[Assignment]
The task calls for each line of the records below in which the word "function" appears.

Front-end code change data:
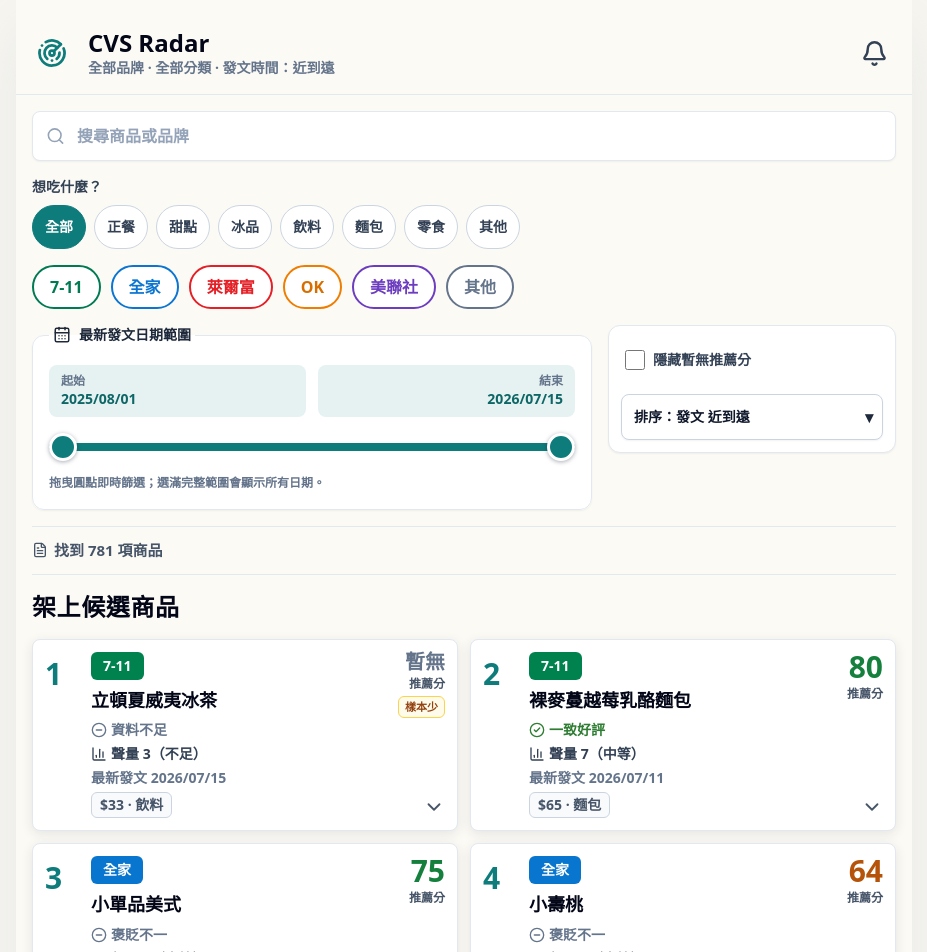
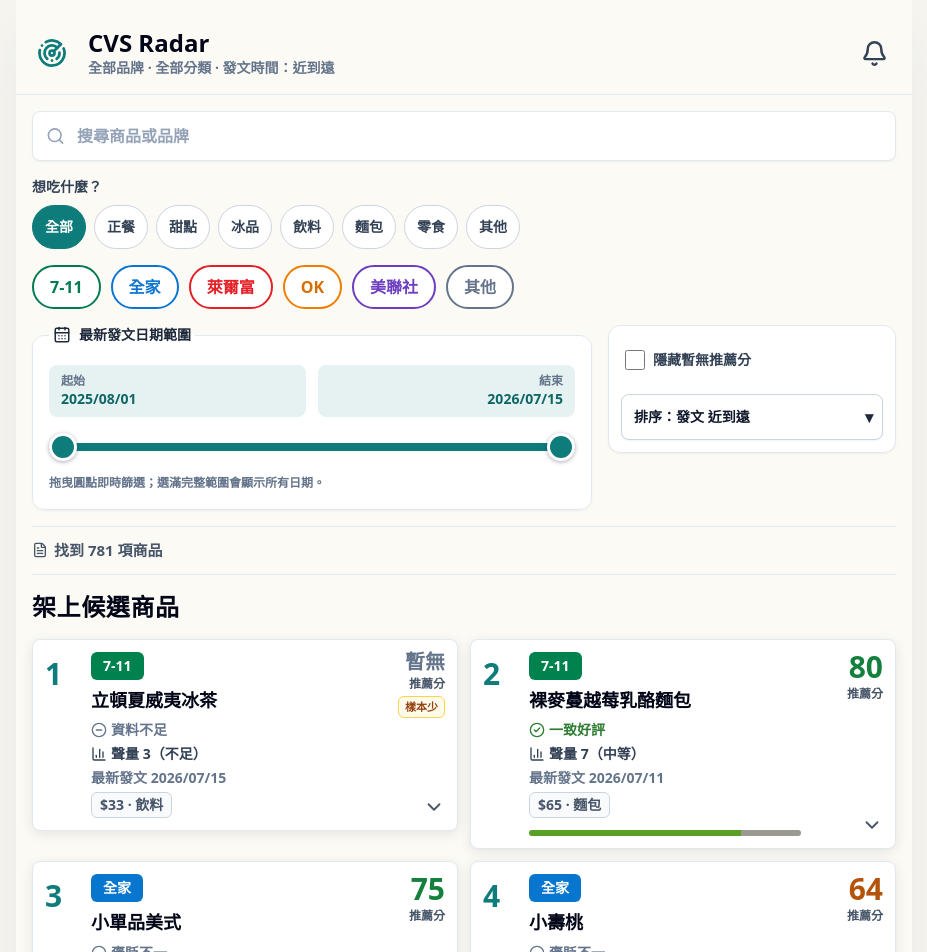
Before and after one commit to YuHsunWang/cvs-radar, a Next.js app in the folder web/: page / in a window 1280 px wide. Shown: the top 952 px of the page, without its empty margins (176-1103 px from the left). Built offline with nearby package versions, Linux system fonts and the light colour scheme.

Commit message:
Add compact sentiment bar to product cards (#4)
Add normalized positive, neutral, and negative sentiment segments to product cards, with accessible labels and unit tests.

```diff
--- a/web/components/ProductCard.tsx
+++ b/web/components/ProductCard.tsx
@@ -1,7 +1,14 @@
 import ProductDetail from '@/components/ProductDetail'
 import { BarChart3, ChevronDown, ChevronUp, CircleCheck, CircleMinus, CircleX } from 'lucide-react'
 import { useId } from 'react'
-import { Product, consensusTone, displayBrand, displayCategory, scoreToneClass } from '@/lib/data'
+import {
+  Product,
+  consensusTone,
+  displayBrand,
+  displayCategory,
+  scoreToneClass,
+  sentimentSegments,
+} from '@/lib/data'
 
 const brandBadgeStyles: Record<string, string> = {
   '7-11': 'bg-[#00824E] text-white',
@@ -35,6 +42,7 @@
   const brand = displayBrand(product.brand)
   const tone = consensusTone(product.consensus)
   const scoreTone = scoreToneClass(product.recommendationScore)
+  const segments = sentimentSegments(product)
   const detailId = useId()
 
   return (
@@ -68,9 +76,30 @@
               </p>
               <p className="text-slate-500">最新發文 {product.latestDate?.replaceAll('-', '/') ?? '日期未知'}</p>
               <span className="inline-flex rounded-md border border-slate-300 bg-slate-50 px-2 py-0.5 text-slate-600">
-              {product.price == null ? displayCategory(product.category) : `$${product.price} · ${displayCategory(product.category)}`}
+                {product.price == null
+                  ? displayCategory(product.category)
+                  : `$${product.price} · ${displayCategory(product.category)}`}
               </span>
             </div>
+            {segments.length > 0 ? (
+              <div
+                className="mt-3"
+                aria-label={`情緒分布：${segments
+                  .map((segment) => `${segment.label} ${segment.value}%`)
+                  .join('，')}`}
+              >
+                <div className="flex h-1.5 overflow-hidden rounded-full bg-slate-100">
+                  {segments.map((segment) => (
+                    <span
+                      key={segment.label}
+                      className={segment.className}
+                      style={{ width: `${segment.value}%` }}
+                      title={`${segment.label} ${segment.value}%`}
+                    />
+                  ))}
+                </div>
+              </div>
+            ) : null}
           </div>
           <div className="flex min-h-24 flex-col items-end justify-between text-right font-black">
             <div>
@@ -81,9 +110,7 @@
               >
                 {product.recommendationScore ?? '暫無'}
               </span>
-            <span className="mt-1 block text-xs text-slate-600">
-              推薦分
-            </span>
+              <span className="mt-1 block text-xs text-slate-600">推薦分</span>
               {product.confidence === '低' ? (
                 <span className="mt-1 inline-flex rounded-md border border-amber-300 bg-amber-50 px-1.5 py-0.5 text-[11px] text-amber-800">
                   樣本少
--- a/web/lib/data.ts
+++ b/web/lib/data.ts
@@ -217,6 +217,30 @@
   return 'low'
 }
 
+export type SentimentSegment = {
+  label: '正評' | '中立' | '負評'
+  value: number
+  className: string
+}
+
+export function sentimentSegments(product: Product): SentimentSegment[] {
+  if (product.confidence === '低') return []
+
+  const rawSegments: SentimentSegment[] = [
+    { label: '正評', value: product.positivePct ?? 0, className: 'bg-[#5A9F28]' },
+    { label: '中立', value: product.neutralPct ?? 0, className: 'bg-[#9B9A92]' },
+    { label: '負評', value: product.negativePct ?? 0, className: 'bg-[#E84D4D]' },
+  ]
+  const total = rawSegments.reduce((sum, segment) => sum + segment.value, 0)
+
+  if (total <= 0) return []
+
+  return rawSegments.map((segment) => ({
+    ...segment,
+    value: Math.max(0, Math.round((segment.value / total) * 100)),
+  }))
+}
+
 export function scoreToneClass(score: number | null): string {
   if (score === null) return 'text-slate-500'
   if (score >= 70) return 'text-green-700'
```
Also changed, not shown: 1 other file (tests, documents, lock files or other folders). Lines whose indentation alone changed are shown as unchanged.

[Result for this task]
+export function sentimentSegments(product: Product): SentimentSegment[] {
 export function scoreToneClass(score: number | null): string {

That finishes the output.